JUNIOR ACHIEVEMENT COMPANY FINDS NEW USES FOR TRANEMO FABRIC
Tranemo was asked by the Junior Achievement company Flameless if we would consider selling them waste fabric to support their business of making flame retardant aprons.
. The fledgling business was run by Jonathan Anderson, Peter Hörstedt, Vendela Palmqvist and Ida Andersson. This seemed to be a natural partnership for Tranemo, in line with our World Care vision. We were also curious about the company and took the opportunity to interview the young people behind the apron business.
How did you come up with this business idea?
We had access to some flame retardant waste fabric. So we thought, what can we do with this to make it useful? Someone suggested making aprons. It seemed like a good idea, easy to manufacture, and we can sell a lot.
How did you develop the design?
We called a number of chefs to ask them what features they would like in an apron. We learned that the aprons should have a pocket and a towel loop sewn on the front.
What’s unique about your apron?
Safety is the most important feature, but we also like to point out that each apron is unique. We combine them with a variety of different pockets and towel loops. If you buy an apron from us, every one is unique. And we only use waste materials – even the leather and packaging they come in. This makes it a very environmentally friendly product. It’s important to us that our products are environmentally friendly.
How is manufacturing working out?
The pieces are cut by Tranemo. Then the aprons are stitched together at Idésömnad in Borås. The pockets and towel loops are made of leather from Elmo. We sew these on ourselves. It’s important to us that all the manufacturing is done locally. We had the option of making them in Poland but we decided against that. Everything should be local. The image we are promoting is sustainability.
So who buys your aprons?
Right now a lot of them go to companies. We have marketed the apron to companies as a Christmas gift. We have also sold a large number to individuals through social media, trade fairs and Christmas markets.
What have you learned from running a Junior Achievement company?
That it’s important to have a vision and goal for the future. We have also learned a lot about production and regulations.
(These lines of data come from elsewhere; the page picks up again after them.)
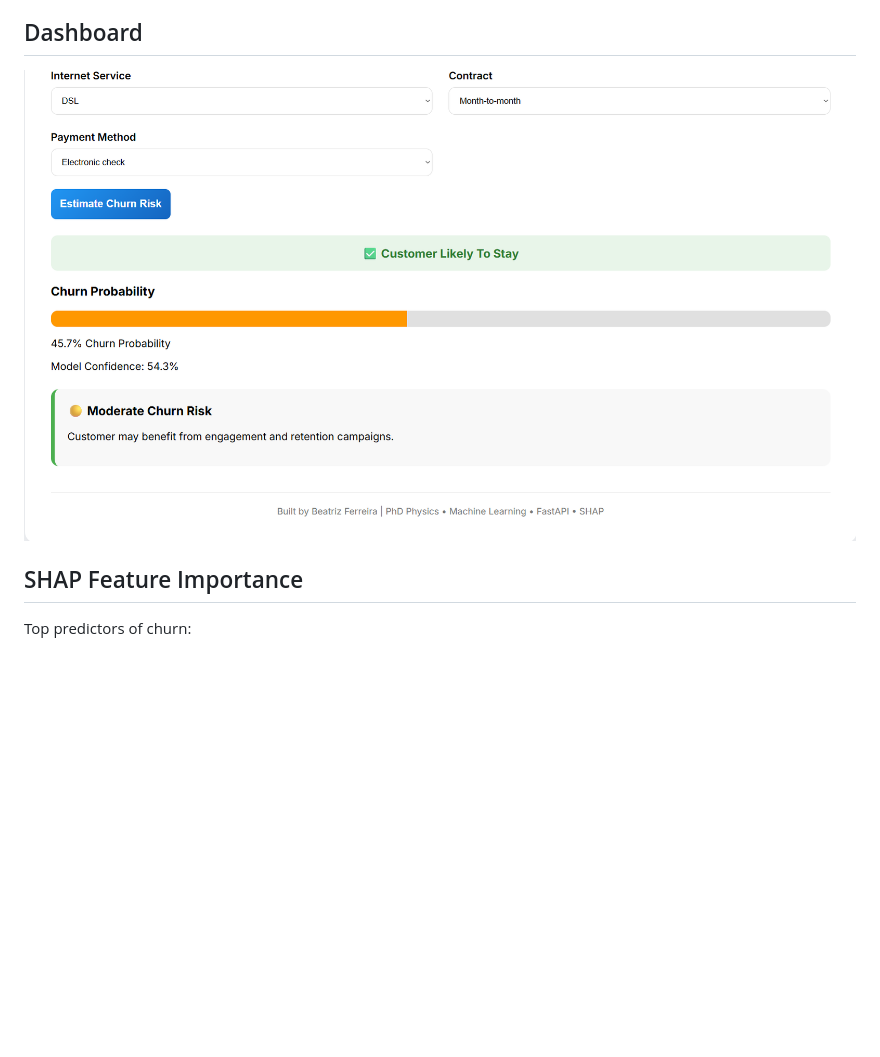
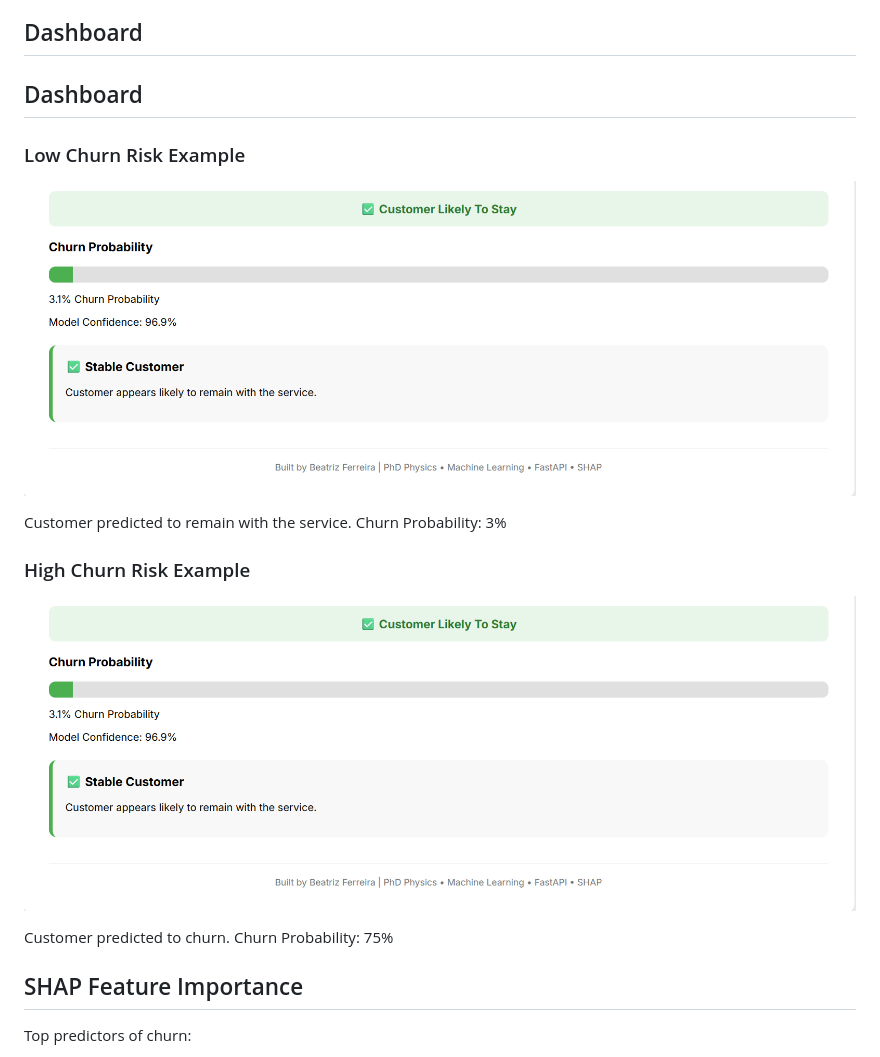
Before and after one commit to BeatrizFerreira96/customer-churn-prediction, a Markdown page: README.md, the part around the change. Drawn GitHub-style; pictures changed too: screenshots/dashboard1.png (added); blank space fills up the shorter version.

```diff
--- a/README.md
+++ b/README.md
@@ -35,8 +35,22 @@ The application includes:
 - Monthly Charges
 
 ## Dashboard
+## Dashboard
 
-![Dashboard](screenshots/dashboard.png)
+### Low Churn Risk Example
+
+![Dashboard](screenshots/dashboard1.png)
+
+Customer predicted to remain with the service.
+Churn Probability: 3%
+
+### High Churn Risk Example
+
+![Dashboard](screenshots/dashboard1.png)
+
+Customer predicted to churn.
+Churn Probability: 75%
+
 
 ## SHAP Feature Importance
 
```
Also changed, not shown: screenshots/dashboard2.png (added), 2 other files.
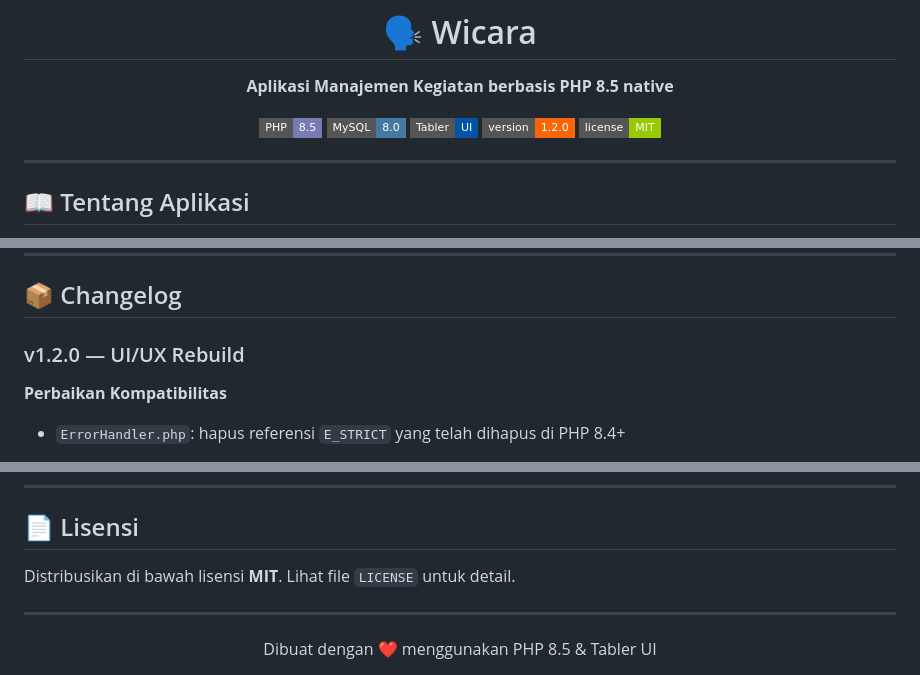
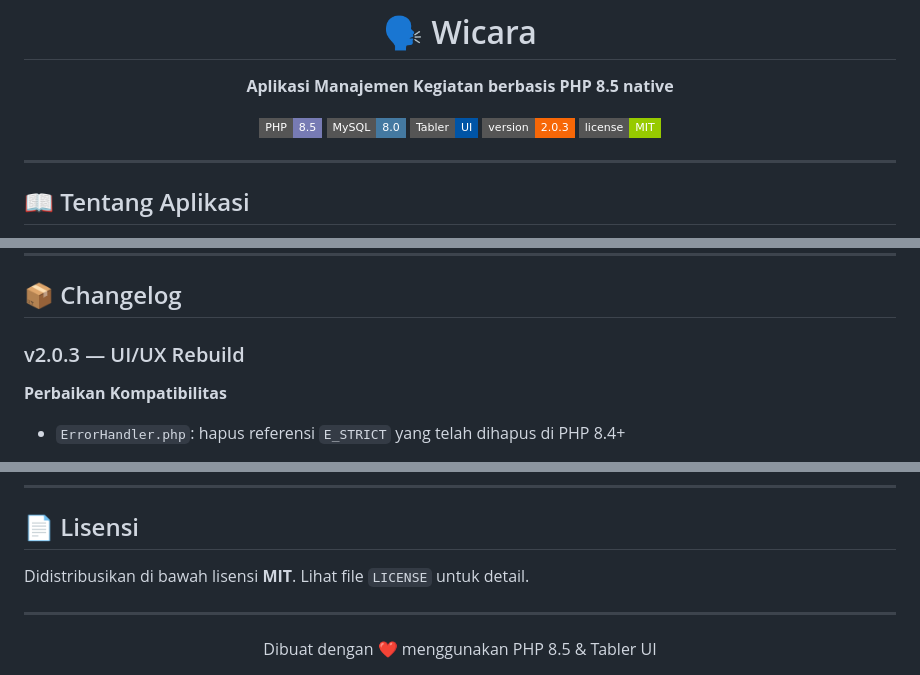
Before and after one commit to galih/meeting-management, a Markdown page: README.md, 3 parts joined by grey strips. Drawn GitHub-style; badges without logos.

Commit message:
chore: bump version to v2.0.3

```diff
--- a/README.md
+++ b/README.md
@@ -7,7 +7,7 @@
 ![PHP](https://img.shields.io/badge/PHP-8.5-777BB4?style=flat-square&logo=php)
 ![MySQL](https://img.shields.io/badge/MySQL-8.0-4479A1?style=flat-square&logo=mysql)
 ![Tabler](https://img.shields.io/badge/Tabler-UI-0054A6?style=flat-square)
-![Version](https://img.shields.io/badge/version-1.2.0-f76707?style=flat-square)
+![Version](https://img.shields.io/badge/version-2.0.3-f76707?style=flat-square)
 ![License](https://img.shields.io/badge/license-MIT-green?style=flat-square)
 
 </div>
@@ -369,7 +369,7 @@ meeting-management/
 
 ## 📦 Changelog
 
-### v1.2.0 — UI/UX Rebuild
+### v2.0.3 — UI/UX Rebuild
 
 **Perbaikan Kompatibilitas**
 - `ErrorHandler.php`: hapus referensi `E_STRICT` yang telah dihapus di PHP 8.4+
@@ -442,7 +442,7 @@ meeting-management/
 
 ## 📄 Lisensi
 
-Distribusikan di bawah lisensi **MIT**. Lihat file `LICENSE` untuk detail.
+Didistribusikan di bawah lisensi **MIT**. Lihat file `LICENSE` untuk detail.
 
 ---
 
```
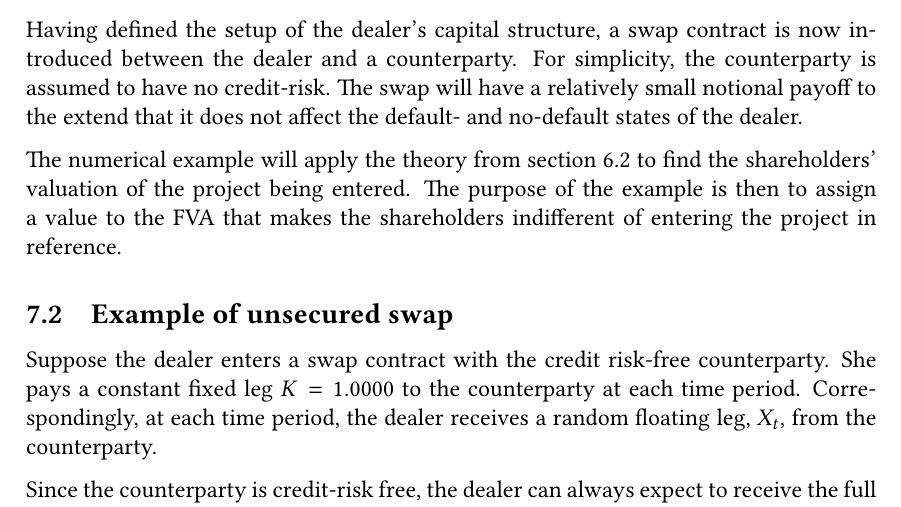
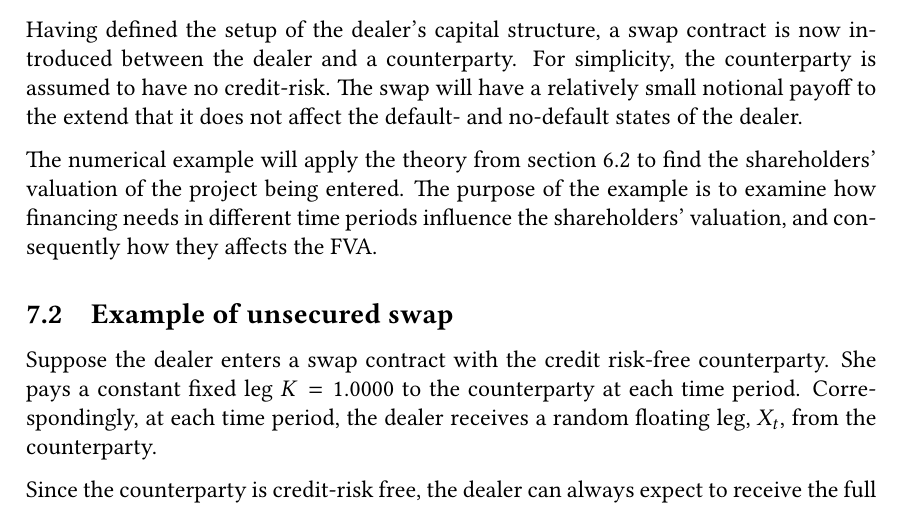
Before and after one commit to sebastianbaltser/master-thesis, a LaTeX thesis (thesis/main.tex, which reads thesis/content/body-matter/swap-contract/swap-examples/swap-examples-intro.tex): part of page 70 of 74, cut so that both start at the same text. Compiled offline with pdfLaTeX.

Commit message:
Fix purpose statement
Co-authored-by: Sebastian Baltser <52928866+sebastianbaltser@users.noreply.github.com>

```diff
--- a/thesis/content/body-matter/swap-contract/swap-examples/swap-examples-intro.tex
+++ b/thesis/content/body-matter/swap-contract/swap-examples/swap-examples-intro.tex
@@ -164,7 +164,8 @@
 
         The numerical example will apply the theory from \cref{sec:unsecured-swap-valuation}
         to find the shareholders' valuation of the project being entered.
-        The purpose of the example is then to assign a value to the \FVA/
-        that makes the shareholders indifferent of entering the project in reference.
+        The purpose of the example is to examine how financing needs
+        in different time periods influence the shareholders' valuation,
+        and consequently how they affects the \FVA/.
 
 \end{document}
```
We have gained insight into how to run a business – how you should conduct yourself and how you build a brand.
What are your thoughts on the future of the company?
Right now we only make aprons, but the plan is to start making gloves, pot holders and towels.